My hosta garden is over run with slugs. What can I do to control these slimy garden pests?
I also have problems with slugs attacking my hostas. Just about the time the plants are looking their best, holes begin showing up in the leaves making them appear tattered and worn. However, I have discovered a few treatment options I’ve found effective.
Trapping – Slugs are attracted to cool, moist, shady areas. By placing traps in these areas you can collect slugs and dispose of them. Set an overturned terra cotta flowerpot or inverted grapefruit half on the shady side of the plants you want to protect. Put the traps out at dusk and collect the slugs in the early morning before the day heats up. Beer traps also work well. Slugs are drawn to the yeast. Take an old can with a plastic lid or a mason jar, and cut a hole into the lid. Then fill the can with beer. Bury the can up to lid level. The slugs will be attracted to the beer and fall into the can. Beer traps need to be cleaned out and refilled on a regular basis.
Barriers – There are many commercial slug barriers on the market and several home remedies that work, too. Sawdust, crushed eggshells and diatomaceous earth are effective barriers to repel slugs. If you use diatomaceous earth, be sure use a safety mask to prevent inhaling the dust. The key to these barriers is that they must remain dry so they’ll need to be refreshed after it rains or watering.
Copper – Another, more permanent barrier, can be made from strips of copper. Copper is toxic to snails and slugs. You can purchase pliable copper strips from hardware stores. I’ve also found them at local farmer’s co-operatives. Place the copper just outside the drip line of the plant. Check the strips on a regular basis to be sure there is no overhanging foliage that the slugs might use as a bridge to get over the barrier.

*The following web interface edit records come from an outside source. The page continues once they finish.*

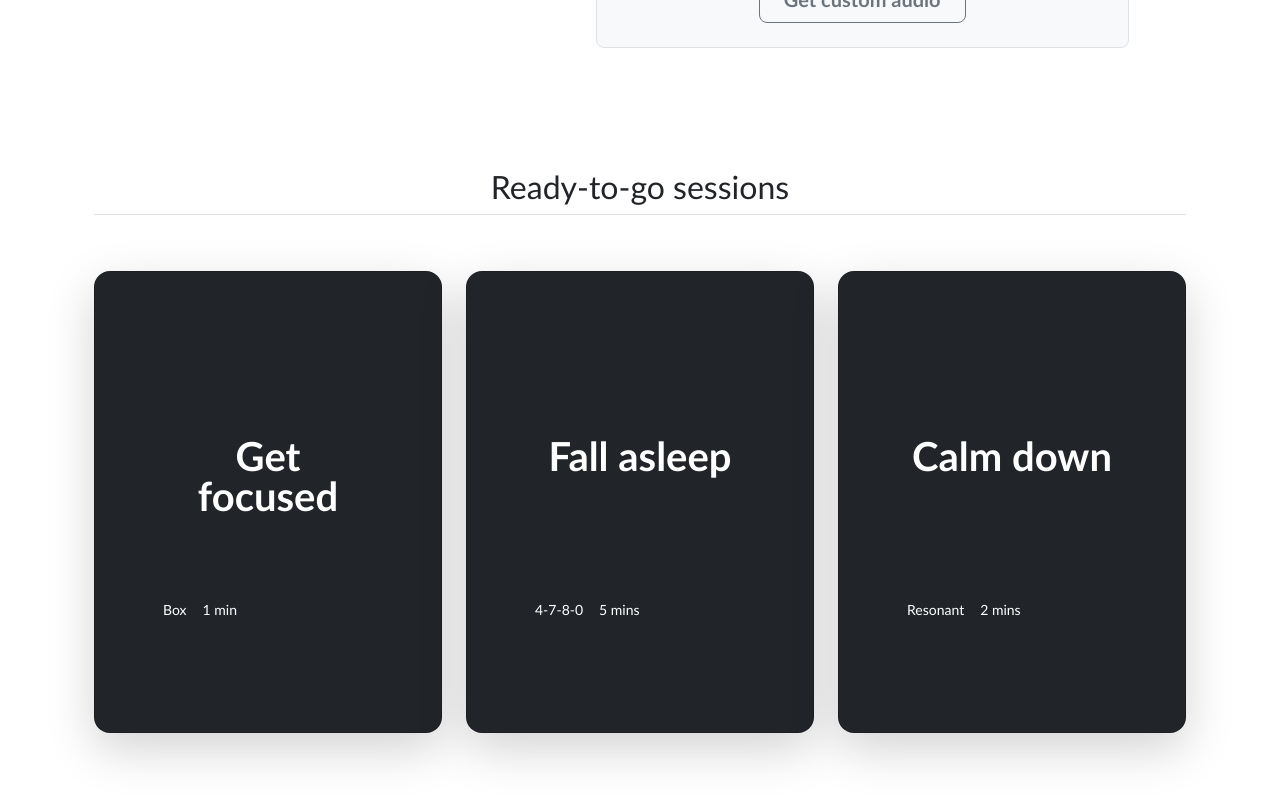
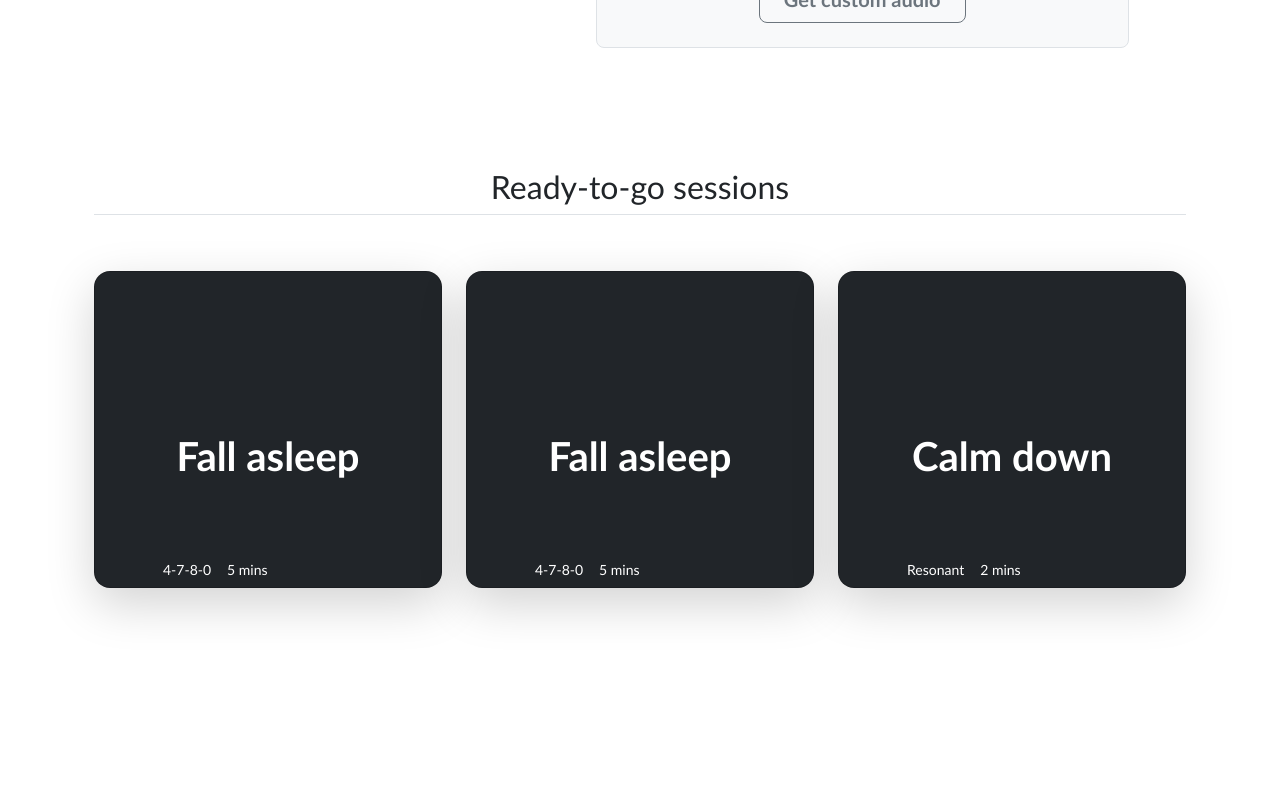
Before and after one commit to sophwag/fe-breathwork-customizer, a React (Create React App) app: page / in a window 1280 px wide. Shown: the part 516-1316 px from the top of the page. Built offline with nearby package versions, Linux system fonts and the light colour scheme; a web font is replaced by a local one.

Commit message:
Adjusting cards for prefilled sessions

```diff
--- a/src/components/PreFilled.tsx
+++ b/src/components/PreFilled.tsx
@@ -12,28 +12,11 @@ const PreFilled = (props: any) => {
         <div className="container px-4 py-5" id="custom-cards">
           <h2 className="pb-2 border-bottom">Ready-to-go sessions</h2>
 
-          <div onClick={handleClick} className="row row-cols-1 row-cols-lg-3 align-items-stretch g-4 py-5">
-            <div className="col">
-              <div className="card card-cover h-100 overflow-hidden text-bg-dark rounded-4 shadow-lg" style={{ color: 'blue', lineHeight : 10, padding: 20 }}>
-                <div className="d-flex flex-column h-100 p-5 pb-3 text-white text-shadow-1">
-                  <h2 className="pt-5 mt-5 mb-4 display-6 lh-1 fw-bold">Get focused</h2>
-                  <ul className="d-flex list-unstyled mt-auto">
-                    <li className="d-flex align-items-center me-3">
-                      {/* <svg className="bi me-2" width="1em" height="1em"><use xlink:href="#geo-fill"/></svg> */}
-                      <small>Box</small>
-                    </li>
-                    <li className="d-flex align-items-center">
-                      {/* <svg className="bi me-2" width="1em" height="1em"><use xlink:href="#calendar3"/></svg> */}
-                      <small>1 min</small>
-                    </li>
-                  </ul>
-                </div>
-              </div>
-            </div>
+          <div className="row row-cols-1 row-cols-lg-3 align-items-stretch g-4 py-5">
 
-            <div className="col">
-              <div className="card card-cover h-100 overflow-hidden text-bg-dark rounded-4 shadow-lg" style={{ color: 'blue', lineHeight : 10, padding: 20 }}>
-                <div className="d-flex flex-column h-100 p-5 pb-3 text-white text-shadow-1">
+            <div onClick={handleClick} className="col">
+              <div className="card card-cover h-75 overflow-hidden text-bg-dark rounded-4 shadow-lg" style={{ color: 'blue', lineHeight : 10, padding: 20 }}>
+                <div className="d-flex flex-column h-75 p-5 pb-3 text-white text-shadow-1">
                   <h2 className="pt-5 mt-5 mb-4 display-6 lh-1 fw-bold">Fall asleep</h2>
                   <ul className="d-flex list-unstyled mt-auto">
                     <li className="d-flex align-items-center me-3">
@@ -50,8 +33,26 @@ const PreFilled = (props: any) => {
             </div>
 
             <div className="col">
-              <div className="card card-cover h-100 overflow-hidden text-bg-dark rounded-4 shadow-lg" style={{ color: 'blue', lineHeight : 10, padding: 20 }}>
-                <div className="d-flex flex-column h-100 p-5 pb-3 text-shadow-1">
+              <div className="card card-cover h-75 overflow-hidden text-bg-dark rounded-4 shadow-lg" style={{ color: 'blue', lineHeight : 10, padding: 20 }}>
+                <div className="d-flex flex-column h-75 p-5 pb-3 text-white text-shadow-1">
+                  <h2 className="pt-5 mt-5 mb-4 display-6 lh-1 fw-bold">Fall asleep</h2>
+                  <ul className="d-flex list-unstyled mt-auto">
+                    <li className="d-flex align-items-center me-3">
+                      {/* <svg className="bi me-2" width="1em" height="1em"><use xlink:href="#geo-fill"/></svg> */}
+                      <small>4-7-8-0</small>
+                    </li>
+                    <li className="d-flex align-items-center">
+                      {/* <svg className="bi me-2" width="1em" height="1em"><use xlink:href="#calendar3"/></svg> */}
+                      <small> 5 mins </small>
+                    </li>
+                  </ul>
+                </div>
+              </div>
+            </div>
+
+            <div className="col">
+              <div className="card card-cover h-75 overflow-hidden text-bg-dark rounded-4 shadow-lg" style={{ color: 'blue', lineHeight : 10, padding: 20 }}>
+                <div className="d-flex flex-column h-75 p-5 pb-3 text-shadow-1">
                   <h2 className="pt-5 mt-5 mb-4 display-6 lh-1 fw-bold">Calm down</h2>
                   <ul className="d-flex list-unstyled mt-auto">
                     <li className="d-flex align-items-center me-3">
```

After you set up your protective wall, be sure to collect the slugs that are already hiding around the plant. You can do this by hand picking them at night or setting up traps as mentioned above.